- .Id. at 1520. ↑
- .Id. at 1520–21. ↑
- .The district court noted that “[n]ot falling within any exceptions to the hearsay rule, the double hearsay testimony of Barbara Krysti is inadmissible.” Id. at 1521. While this may render the court’s mistakes on the pricing authority issue harmless error, it is still enlightening—and troubling—to see how the court addressed the issue. ↑
- .Id. at 1519–20. ↑
- .Id. ↑
- .Id. at 1520. ↑
- .See id. (“At best Mr. Caine’s testimony is hearsay. He has no first-hand knowledge of the procedures he recounts.”). ↑
- .633 F. Supp. 201 (N.D. Ill. 1986). ↑
- .Id. at 214. ↑
- .Id. Yet even when plaintiffs can point to rivals’ price information reaching those with authority, courts will ignore this evidence, as the Baby Food court did. See supra notes 197–98 and accompanying text. ↑
- .Leslie, supra note 9, at 1221–23, 1228–33. ↑
- .See, e.g., Blomkest Fertilizer, Inc. v. Potash Corp. of Sask., 203 F.3d 1028, 1048 (8th Cir. 2000) (Gibson, J., dissenting) (“However gladly the baby food executives used information relayed to them, . . . [t]he Third Circuit [in Baby Food] expressly stated that Anderson, a salesman . . . , was not instructed to go around giving out advance pricing information about his own company.”). ↑
- .Id. ↑
- .Some experts emphasize that a one-way flow of information suggests a lack of collusion. See Roger D. Blair & Jill Boylston Herndon, Inferring Collusion from Economic Evidence, Antitrust, Summer 2001, at 17, 19 (discussing a case in which the plaintiffs’ expert argued that the defendants exchanged price information, but where “there was no evidence of an actual exchange” because the acquisition by one defendant of a competitor’s price list was “at least as consistent with competition as with collusion”). Treating the flow of information as unidirectional seems designed to make it seem unilateral, but even a one-way flow involves two parties: the transmitter and the recipient. ↑

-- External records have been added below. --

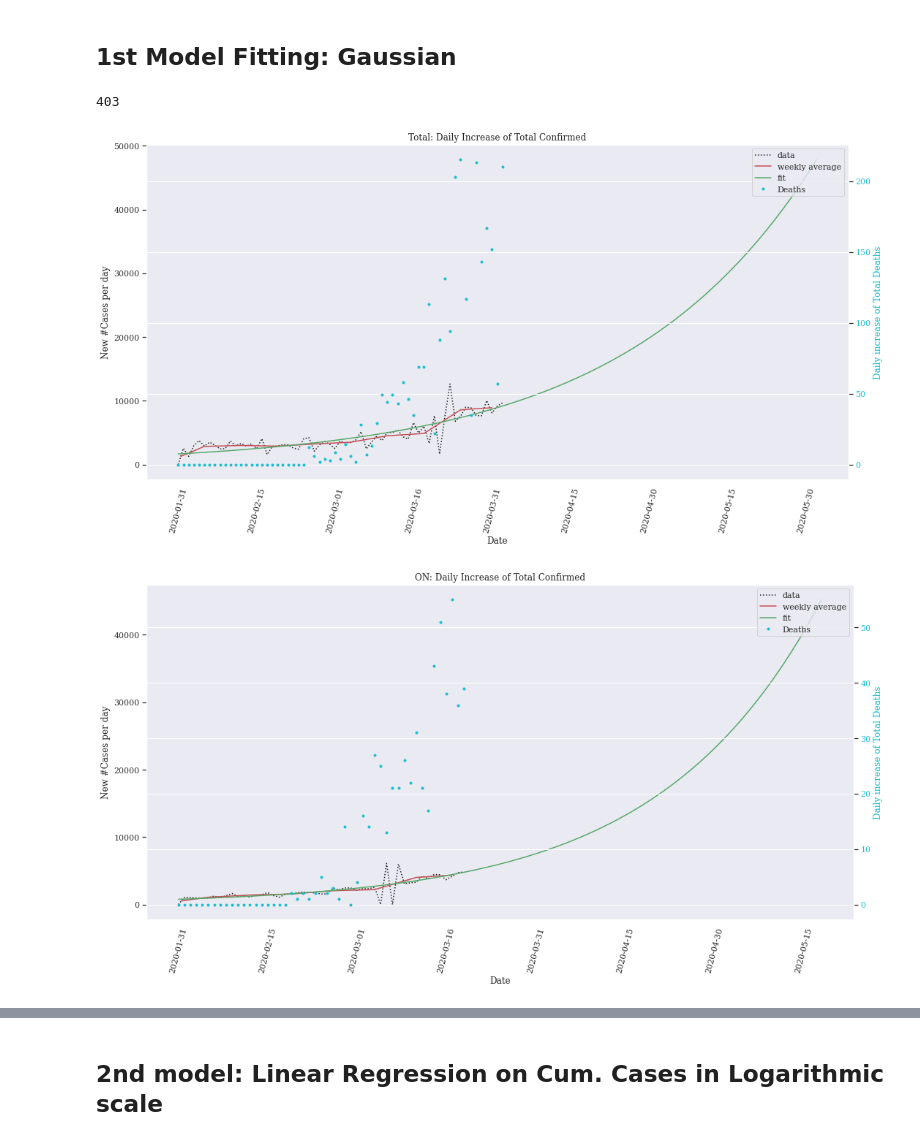
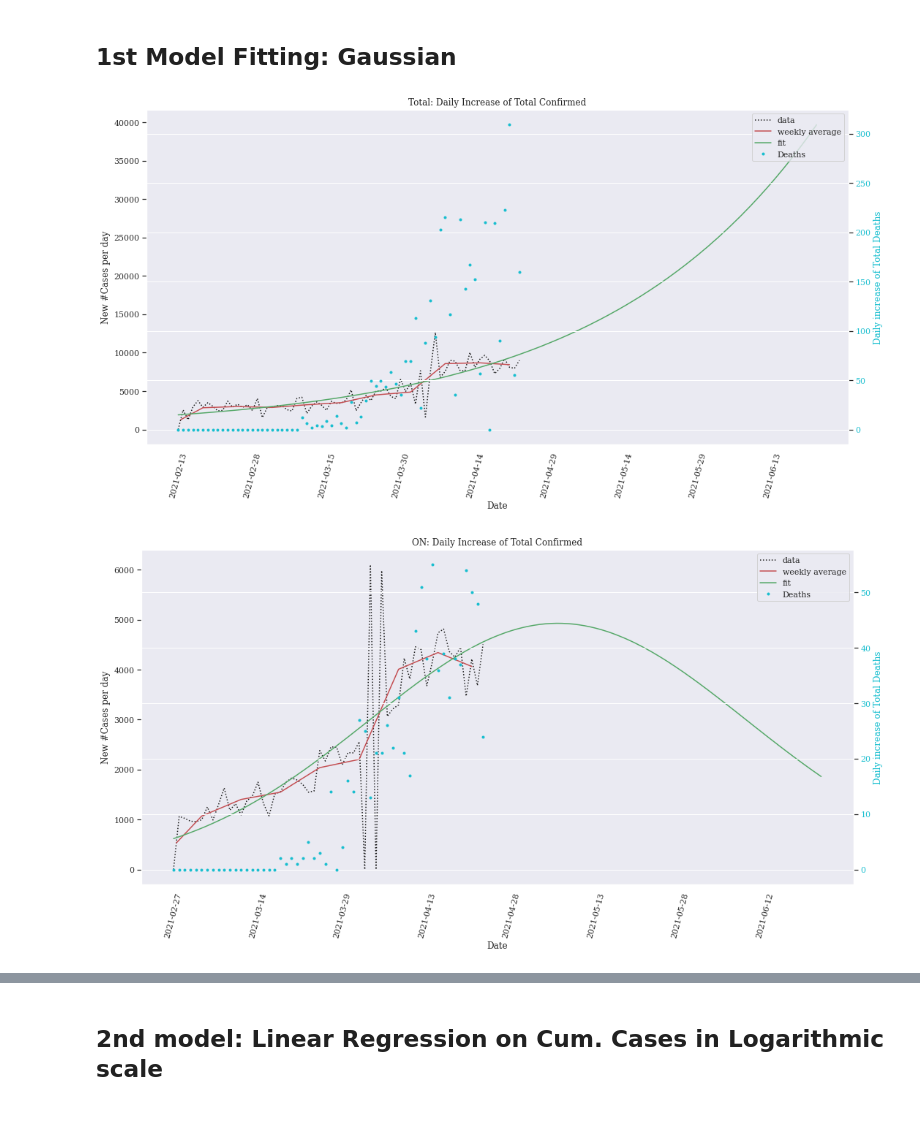
Before and after one commit to twiskle/covid19_data, a Jupyter notebook: covid19_model_canada.ipynb, the cells around one changed output, grey strips where cells are left out. Cells and saved outputs as stored; diff of their text form; code cells hidden in the pictures.

Commit message:
Update covid19_model_canada.ipynb
-Corrected weeklyAverage calculation
-Corrected the start point calculation in daily numbers

```diff
--- a/covid19_model_canada.ipynb
+++ b/covid19_model_canada.ipynb
@@ -320,8 +320,8 @@ def divison(r,d):
     return (r / d if d != 0 else r)
 # %%
 # computes the weekly average
-def getWeeklyAverage(xdata, x_data_in_day, y_data_change_per_day):
-    year_start = 2020
+def getWeeklyAverage(xdata, x_data_in_day, y_data_change_per_day, year_start):
+    #year_start = 2020
 
     df = pd.DataFrame(data = {'Date': xdata,
                               'Date_Num': x_data_in_day,
@@ -345,10 +345,6 @@ def getWeeklyAverage(xdata, x_data_in_day, y_data_change_per_day):
     weekly_avg = df.groupby('Week')[['Week_midpoint','Daily_Increase']].mean()
     #print(weekly_avg)
     return weekly_avg
-# %%
-print(len(cur_df.index))
-# %% [output]
-403
 # %%
 for cur_df in df:
     #define main axis parameter
@@ -360,7 +356,7 @@ for cur_df in df:
     xdata = cur_df.index
 
     # 2021-04-16 added #########################
-    # ignore the first 350 data points to look at the 3rd wave
+    # ignore the first 340 data points to look at the 3rd wave
     start_point = 340
     xdata = xdata[start_point:]
     ydata = ydata[start_point:]
@@ -370,6 +366,7 @@ for cur_df in df:
     ydata = ydata[~ydata.apply(np.isnan)]#ydata.replace(np.nan, '', regex=False)
 
     x_data_2 = [try_parsing_date(x) for x in xdata]
+    year_start = x_data_2[0].year
 
     # convert time to days since first record
     x_data_in_sec = [int(x.timestamp()) - int(x_data_2[0].timestamp()) for x in x_data_2]
@@ -382,7 +379,7 @@ for cur_df in df:
                                       zip(x_data_in_day_diff, y_data_change)])
 
     # compute the weekly average
-    weekly_avg = getWeeklyAverage(xdata, x_data_in_day, y_data_change_per_day)
+    weekly_avg = getWeeklyAverage(xdata, x_data_in_day, y_data_change_per_day, year_start)
 
     # ignore datapoints where count is zero
     #nonzero_indices = np.where(y_data_change_per_day != 0.0)[0]
@@ -393,7 +390,7 @@ for cur_df in df:
     # compute the curvefit
     n = len(x_data_in_day)
     mean = float(sum(y_data_change_per_day))/n
-    sigma = np.sqrt(sum((y_data_change_per_day-mean)**2))/np.sqrt(n)
+    sigma = np.sqrt(sum((y_data_change_per_day-mean)**2))/np.sqrt(n-1)
     init_vals = [10000, mean, sigma]
 
     # fit your data and getting fit parameters
@@ -405,7 +402,7 @@ for cur_df in df:
     x_end = math.ceil(x_data_in_day[len(x_data_in_day)-1])
     x_extend = np.array(range(x_end, x_end+61))
 
-    xdisplay = [ (try_parsing_date(cur_df.index[0]) +
+    xdisplay = [ (try_parsing_date(cur_df.index[start_point]) +
                   timedelta(days=t)).strftime("%Y-%m-%d") for t in range(0,max(x_extend))]
 
     fig, ax = plt.subplots(figsize=(15,8))
@@ -426,7 +423,7 @@ for cur_df in df:
              func_normal(np.concatenate((x_data_in_day, x_extend)), *popt),
              'g-', label='fit')
 
-    plt.xticks(np.arange(0, max(x_data_in_day) + max(x_extend), step = 15),
+    plt.xticks(np.arange(x_data_in_day[0], max(x_data_in_day) + max(x_extend), step = 15),
            labels = xdisplay[::15], rotation=75)
 
     ##secondary axis
@@ -437,32 +434,32 @@ for cur_df in df:
                                       zip(x_data_in_day_diff, ydata_2ndry_change)])
     #popt2, pcov2 = curve_fit(func_normal, x_data_in_day, ydata_2ndry,
     #                       p0=init_vals, maxfev = 100000)
 
     ax2 = ax.twinx()  # instantiate a second axes that shares the same x-axis
     color = 'tab:cyan'
     ax2.set_ylabel('Daily increase of ' + second_param, color=color)
     lns4 = ax2.plot(x_data_in_day, ydata_2ndry_change_per_day, 'c.',
                     color=color, label= 'Deaths')
     #ax2.plot(np.concatenate((x_data_in_day, x_extend)),
     #         func_normal(np.concatenate((x_data_in_day, x_extend)), *popt2),
     #         'm-', label='fit')
     ax2.tick_params(axis='y', labelcolor=color)
 
     # Legend
     lines, labels = ax.get_legend_handles_labels()
     lines2, labels2 = ax2.get_legend_handles_labels()
     ax2.legend(lines + lines2, labels + labels2, loc=0)
 
     ax.grid()
     ax.set_xlabel('Date')
     ax.set_ylabel('New #Cases per day')
     ax.set_title(cur_df['Province'][0] + ': Daily Increase of ' + cur_df.columns[data_examined])
     plt.show()
 
     from sklearn.metrics import mean_squared_error
     # Calculation of Mean Squared Error (MSE)
     y_pred = np.array(func_normal(x_data_in_day, *popt))
     #print("MSE: {}".format(mean_squared_error(y_data_change_per_day, y_pred)))
 # %% [output]
-[figure, old version]
+[figure, new version]
-[figure, old version]
+[figure, new version]
```
Also changed, not shown: parts of 6 cells of this notebook.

- .See supra notes 104, 105–07 and accompanying text. ↑
- .See supra subpart II(B) and Part IV. ↑
- .See supra note 22 and accompanying text. ↑
- .See supra note 62 and accompanying text. ↑
- .Leslie, supra note 16, at 1597. ↑
- .See supra note 63 and accompanying text. ↑
- .In re Coordinated Pretrial Proc. in Petroleum Prods. Antitrust Litig., 906 F.2d 432, 453 (9th Cir. 1990); see also supra notes 43–45 and accompanying text. ↑
- .Petroleum Prods., 906 F.2d at 453. ↑
- .United States v. Empire Gas Corp., 537 F.2d 296, 301 (8th Cir. 1976) (“Nor can we agree with the district court that the instances related are not probative because the Empire officers or employees who delivered threats to its competitors were not shown to have any real or apparent authority with respect to pricing.”). ↑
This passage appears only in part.